BEIRUT — In Syria’s third-largest city, it takes Mohammed’s family a week to do a load of laundry.
“There’s no specific time for the electricity to come,” said Mohammed, speaking by phone from Homs, in the west of the country. “Sometimes it comes for an hour, sometimes it comes for two hours, sometimes it comes for 10 minutes. Sometimes it doesn’t come, at all, all day.”
Mohammed’s mother washes most clothes by hand, leaving those that need heavy-duty washing in the machine, which whirs back to life whenever the power returns.

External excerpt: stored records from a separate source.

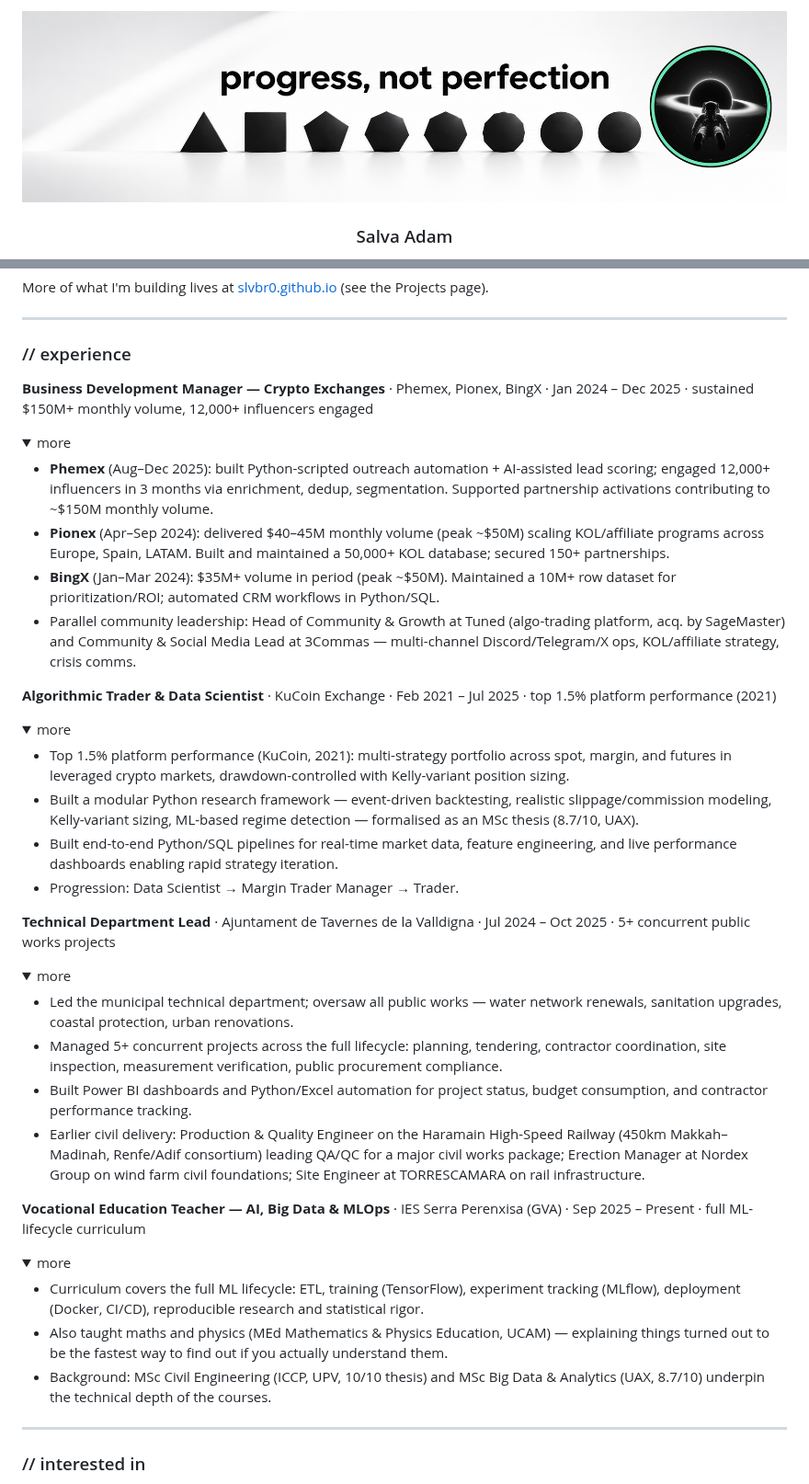
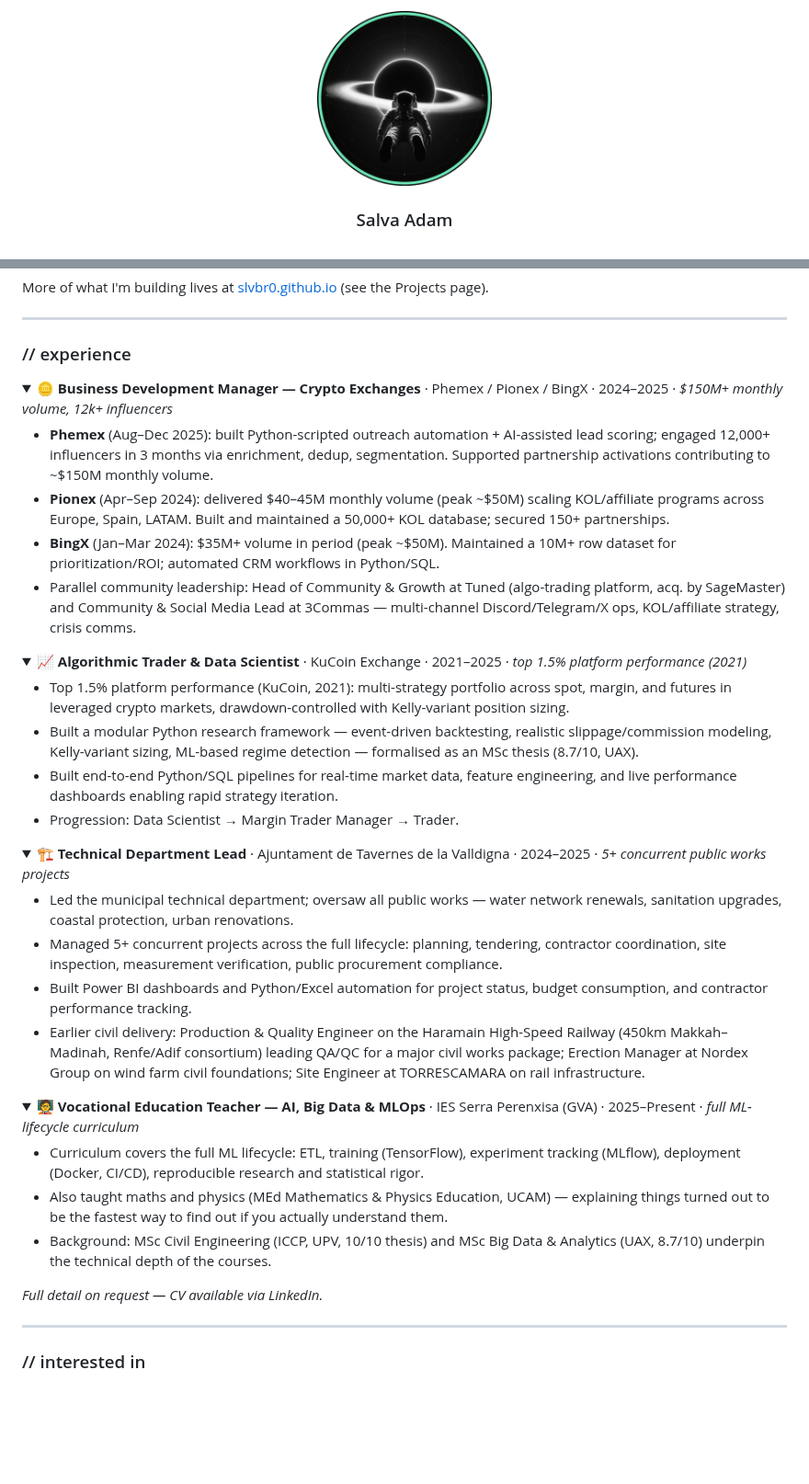
Before and after one commit to slvbr0/slvbr0, a Markdown page: README.md, 2 parts joined by grey strips. Shown at 92% size. GitHub-like rendering; pictures changed too: assets/avatar.png (added), assets/header.png (deleted); folded sections open; blank space fills up the shorter version.

Commit message:
Drop banner, avatar-only header, tighter experience layout
Co-Authored-By: Claude Fable 5 <noreply@anthropic.com>

```diff
--- a/README.md
+++ b/README.md
@@ -1,6 +1,6 @@
 <div align="center">
 
-<img src="assets/header.png" width="100%" alt="progress, not perfection — Salva Adam" />
+<img src="assets/avatar.png" width="190" alt="Salva Adam" />
 
 ### Salva Adam
 
@@ -31,10 +31,8 @@ More of what I'm building lives at [slvbr0.github.io](https://slvbr0.github.io)
 
 ### // experience
 
-**Business Development Manager — Crypto Exchanges** · Phemex, Pionex, BingX · Jan 2024 – Dec 2025 · sustained $150M+ monthly volume, 12,000+ influencers engaged
-
 <details>
-<summary>more</summary>
+<summary><b>🪙 Business Development Manager — Crypto Exchanges</b> · Phemex / Pionex / BingX · 2024–2025 · <i>$150M+ monthly volume, 12k+ influencers</i></summary>
 
 - **Phemex** (Aug–Dec 2025): built Python-scripted outreach automation + AI-assisted lead scoring; engaged 12,000+ influencers in 3 months via enrichment, dedup, segmentation. Supported partnership activations contributing to ~$150M monthly volume.
 - **Pionex** (Apr–Sep 2024): delivered $40–45M monthly volume (peak ~$50M) scaling KOL/affiliate programs across Europe, Spain, LATAM. Built and maintained a 50,000+ KOL database; secured 150+ partnerships.
@@ -43,10 +41,8 @@ More of what I'm building lives at [slvbr0.github.io](https://slvbr0.github.io)
 
 </details>
 
-**Algorithmic Trader & Data Scientist** · KuCoin Exchange · Feb 2021 – Jul 2025 · top 1.5% platform performance (2021)
-
 <details>
-<summary>more</summary>
+<summary><b>📈 Algorithmic Trader & Data Scientist</b> · KuCoin Exchange · 2021–2025 · <i>top 1.5% platform performance (2021)</i></summary>
 
 - Top 1.5% platform performance (KuCoin, 2021): multi-strategy portfolio across spot, margin, and futures in leveraged crypto markets, drawdown-controlled with Kelly-variant position sizing.
 - Built a modular Python research framework — event-driven backtesting, realistic slippage/commission modeling, Kelly-variant sizing, ML-based regime detection — formalised as an MSc thesis (8.7/10, UAX).
@@ -55,10 +51,8 @@ More of what I'm building lives at [slvbr0.github.io](https://slvbr0.github.io)
 
 </details>
 
-**Technical Department Lead** · Ajuntament de Tavernes de la Valldigna · Jul 2024 – Oct 2025 · 5+ concurrent public works projects
-
 <details>
-<summary>more</summary>
+<summary><b>🏗️ Technical Department Lead</b> · Ajuntament de Tavernes de la Valldigna · 2024–2025 · <i>5+ concurrent public works projects</i></summary>
 
 - Led the municipal technical department; oversaw all public works — water network renewals, sanitation upgrades, coastal protection, urban renovations.
 - Managed 5+ concurrent projects across the full lifecycle: planning, tendering, contractor coordination, site inspection, measurement verification, public procurement compliance.
@@ -67,16 +61,16 @@ More of what I'm building lives at [slvbr0.github.io](https://slvbr0.github.io)
 
 </details>
 
-**Vocational Education Teacher — AI, Big Data & MLOps** · IES Serra Perenxisa (GVA) · Sep 2025 – Present · full ML-lifecycle curriculum
-
 <details>
-<summary>more</summary>
+<summary><b>🧑‍🏫 Vocational Education Teacher — AI, Big Data & MLOps</b> · IES Serra Perenxisa (GVA) · 2025–Present · <i>full ML-lifecycle curriculum</i></summary>
 
 - Curriculum covers the full ML lifecycle: ETL, training (TensorFlow), experiment tracking (MLflow), deployment (Docker, CI/CD), reproducible research and statistical rigor.
 - Also taught maths and physics (MEd Mathematics & Physics Education, UCAM) — explaining things turned out to be the fastest way to find out if you actually understand them.
 - Background: MSc Civil Engineering (ICCP, UPV, 10/10 thesis) and MSc Big Data & Analytics (UAX, 8.7/10) underpin the technical depth of the courses.
 
 </details>
+
+<i>Full detail on request — CV available via LinkedIn.</i>
 
 ---
 
```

Already battered by years of war and deprivation, Syrians are now suffering through a crippling fuel crisis. Extended electricity cuts have sunk most of the country into a near-constant blackout. In the capital, Damascus, some neighborhoods receive as little as 15 minutes of power every 24 hours; in more central areas, closer to the presidential palace, the lights stay on for longer. With gasoline also in short supply, main thoroughfares are often devoid of traffic, and the Syrian-Lebanese border has become a thriving black market for fuel.